Fighting raged Thursday in the north of Hama province, leaving at least 22 anti-regime fighters and 28 loyalists dead in the clashes around Tal Meleh village, the Observatory said. More than 90 fighters were killed in the same area over the two previous days, said the war monitor.
Syrian Foreign Minister Walid al-Moallem Wednesday pledged a full return of regime control to Idlib in the latest such warning from the Damascus government. “Idlib is a Syrian province and the operations the Syrian army is conducting are on Syrian soil and a legitimate right toward liberating the land,” he told the Beirut-based Al-Mayadeen television channel.
Analysts have however said they did not expect a full-out offensive to retake the region on Turkey’s doorstep for now.
Syria expert Sam Heller said the regime and Russia were seeking to secure neighboring loyalist areas and a key Russian military airbase to the west of Idlib, as well as exert pressure on Turkey to implement the September buffer zone deal.
“Damascus is still evidently intent on taking the whole of Idlib, and all Syrian territory nationwide,” the International Crisis Group analyst said.
“But it’s Russia that’s enabled this latest military push, seemingly with more limited aims.”

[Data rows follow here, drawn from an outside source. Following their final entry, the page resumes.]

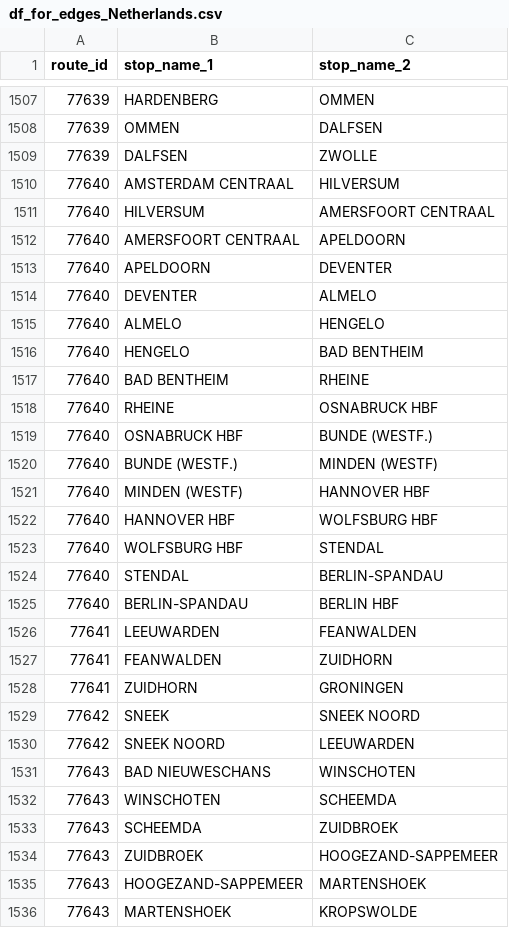
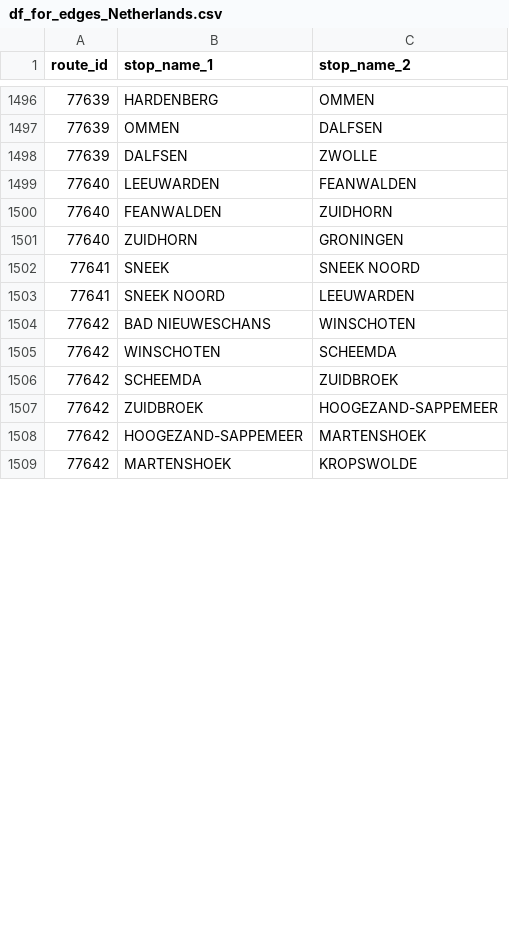
Before and after one commit to AnalysisTrainRailroadsThesisInePolKUL/Thesis_Train, a CSV file: df_for_edges/df_for_edges_Netherlands.csv, drawn as a sheet; only a part is shown, gaps mark what is left out; the diff covers the shown part only.

```diff
--- a/df_for_edges/df_for_edges_Netherlands.csv
+++ b/df_for_edges/df_for_edges_Netherlands.csv
@@ -1509,28 +1498,12 @@
 77639,DALFSEN,ZWOLLE
-77640,AMSTERDAM CENTRAAL,HILVERSUM
-77640,HILVERSUM,AMERSFOORT CENTRAAL
-77640,AMERSFOORT CENTRAAL,APELDOORN
-77640,APELDOORN,DEVENTER
-77640,DEVENTER,ALMELO
-77640,ALMELO,HENGELO
-77640,HENGELO,BAD BENTHEIM
-77640,BAD BENTHEIM,RHEINE
-77640,RHEINE,OSNABRUCK HBF
-77640,OSNABRUCK HBF,BUNDE (WESTF.)
-77640,BUNDE (WESTF.),MINDEN (WESTF)
-77640,MINDEN (WESTF),HANNOVER HBF
-77640,HANNOVER HBF,WOLFSBURG HBF
-77640,WOLFSBURG HBF,STENDAL
-77640,STENDAL,BERLIN-SPANDAU
-77640,BERLIN-SPANDAU,BERLIN HBF
-77641,LEEUWARDEN,FEANWALDEN
-77641,FEANWALDEN,ZUIDHORN
-77641,ZUIDHORN,GRONINGEN
-77642,SNEEK,SNEEK NOORD
-77642,SNEEK NOORD,LEEUWARDEN
-77643,BAD NIEUWESCHANS,WINSCHOTEN
-77643,WINSCHOTEN,SCHEEMDA
-77643,SCHEEMDA,ZUIDBROEK
-77643,ZUIDBROEK,HOOGEZAND-SAPPEMEER
-77643,HOOGEZAND-SAPPEMEER,MARTENSHOEK
-77643,MARTENSHOEK,KROPSWOLDE
+77640,LEEUWARDEN,FEANWALDEN
+77640,FEANWALDEN,ZUIDHORN
+77640,ZUIDHORN,GRONINGEN
+77641,SNEEK,SNEEK NOORD
+77641,SNEEK NOORD,LEEUWARDEN
+77642,BAD NIEUWESCHANS,WINSCHOTEN
+77642,WINSCHOTEN,SCHEEMDA
+77642,SCHEEMDA,ZUIDBROEK
+77642,ZUIDBROEK,HOOGEZAND-SAPPEMEER
+77642,HOOGEZAND-SAPPEMEER,MARTENSHOEK
+77642,MARTENSHOEK,KROPSWOLDE
```
Also changed, not shown: 11 removed rows and 10 edited cells elsewhere in this file, routes/belgian_routes_Belgium.csv, routes/dutch_routes_Netherlands.csv, 8 other files.
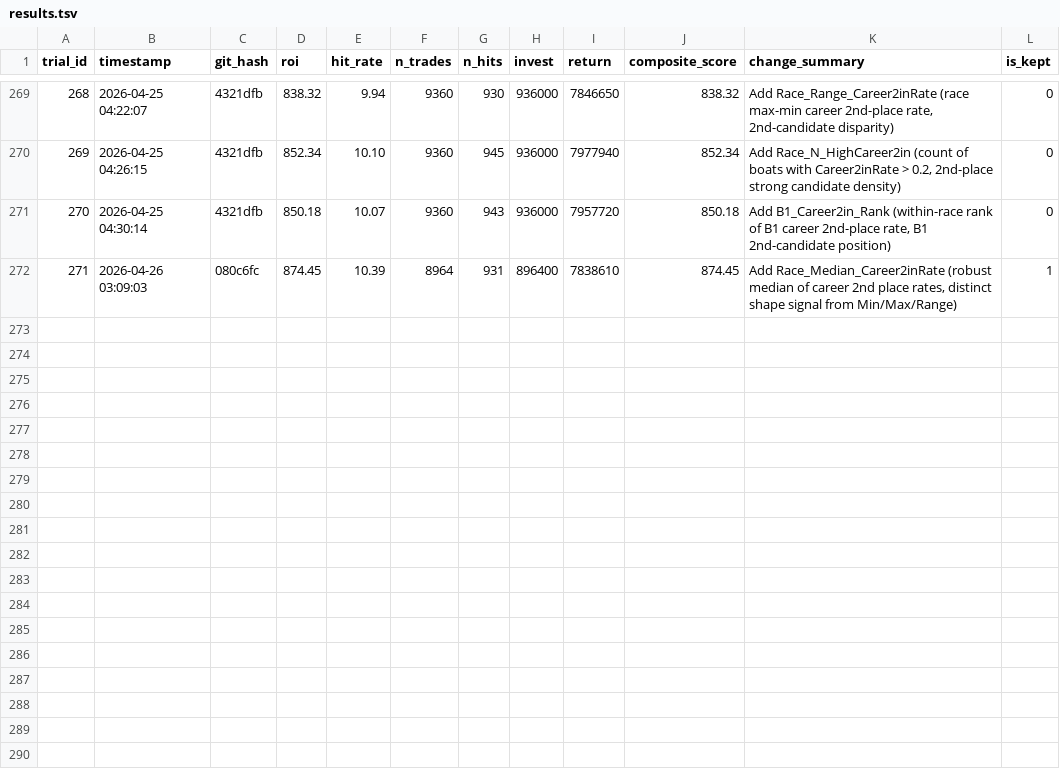
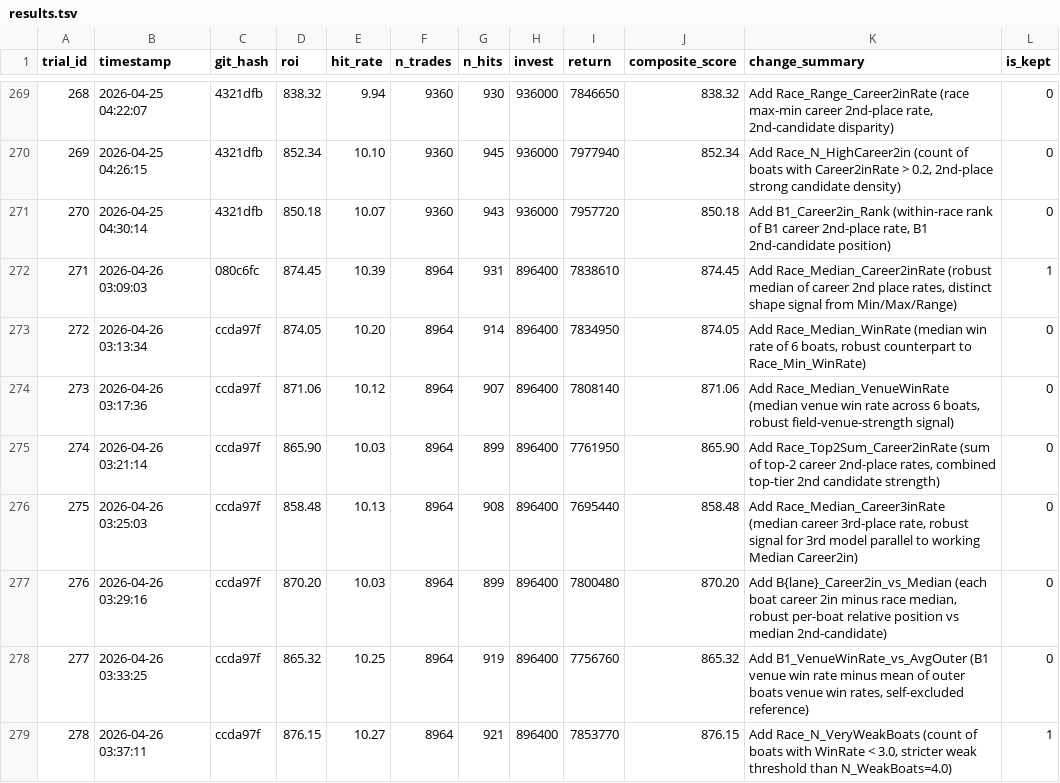
Before and after one commit to kids-masaru/Play, a TSV file: auto_research/results.tsv, drawn as a sheet; only a part is shown, gaps mark what is left out; the diff names each change by its address in the sheet, - before the commit and + after, or states it on an @@ line.

Commit message:
exp #278: Add Race_N_VeryWeakBoats (score: 876.15)

```diff
--- a/auto_research/results.tsv
+++ b/auto_research/results.tsv
+row 273: 272 | 2026-04-26 03:13:34 | ccda97f | 874.05 | 10.20 | 8964 | 914 | 896400 | 7834950 | 874.05 | Add Race_Median_WinRate (median win rate of 6 boats, robust counterpart to Race_Min_WinRate) | 0
+row 274: 273 | 2026-04-26 03:17:36 | ccda97f | 871.06 | 10.12 | 8964 | 907 | 896400 | 7808140 | 871.06 | Add Race_Median_VenueWinRate (median venue win rate across 6 boats, robust field-venue-strength signal) | 0
+row 275: 274 | 2026-04-26 03:21:14 | ccda97f | 865.90 | 10.03 | 8964 | 899 | 896400 | 7761950 | 865.90 | Add Race_Top2Sum_Career2inRate (sum of top-2 career 2nd-place rates, combined top-tier 2nd candidate strength) | 0
+row 276: 275 | 2026-04-26 03:25:03 | ccda97f | 858.48 | 10.13 | 8964 | 908 | 896400 | 7695440 | 858.48 | Add Race_Median_Career3inRate (median career 3rd-place rate, robust signal for 3rd model parallel to working Median Career2in) | 0
+row 277: 276 | 2026-04-26 03:29:16 | ccda97f | 870.20 | 10.03 | 8964 | 899 | 896400 | 7800480 | 870.20 | Add B{lane}_Career2in_vs_Median (each boat career 2in minus race median, robust per-boat relative position vs median 2nd-candidate) | 0
+row 278: 277 | 2026-04-26 03:33:25 | ccda97f | 865.32 | 10.25 | 8964 | 919 | 896400 | 7756760 | 865.32 | Add B1_VenueWinRate_vs_AvgOuter (B1 venue win rate minus mean of outer boats venue win rates, self-excluded reference) | 0
+row 279: 278 | 2026-04-26 03:37:11 | ccda97f | 876.15 | 10.27 | 8964 | 921 | 896400 | 7853770 | 876.15 | Add Race_N_VeryWeakBoats (count of boats with WinRate < 3.0, stricter weak threshold than N_WeakBoats=4.0) | 1
```
Also changed, not shown: 1 other file.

President Bashar Assad Thursday met the Kremlin’s Syria envoy Alexander Lavrentiev and Deputy Foreign Minister Sergey Vershinin in Damascus, state news agency SANA reported. They discussed developments in Syria, including efforts to eradicate “terrorism,” SANA said, using the regime’s term for rebels and Islamist militants.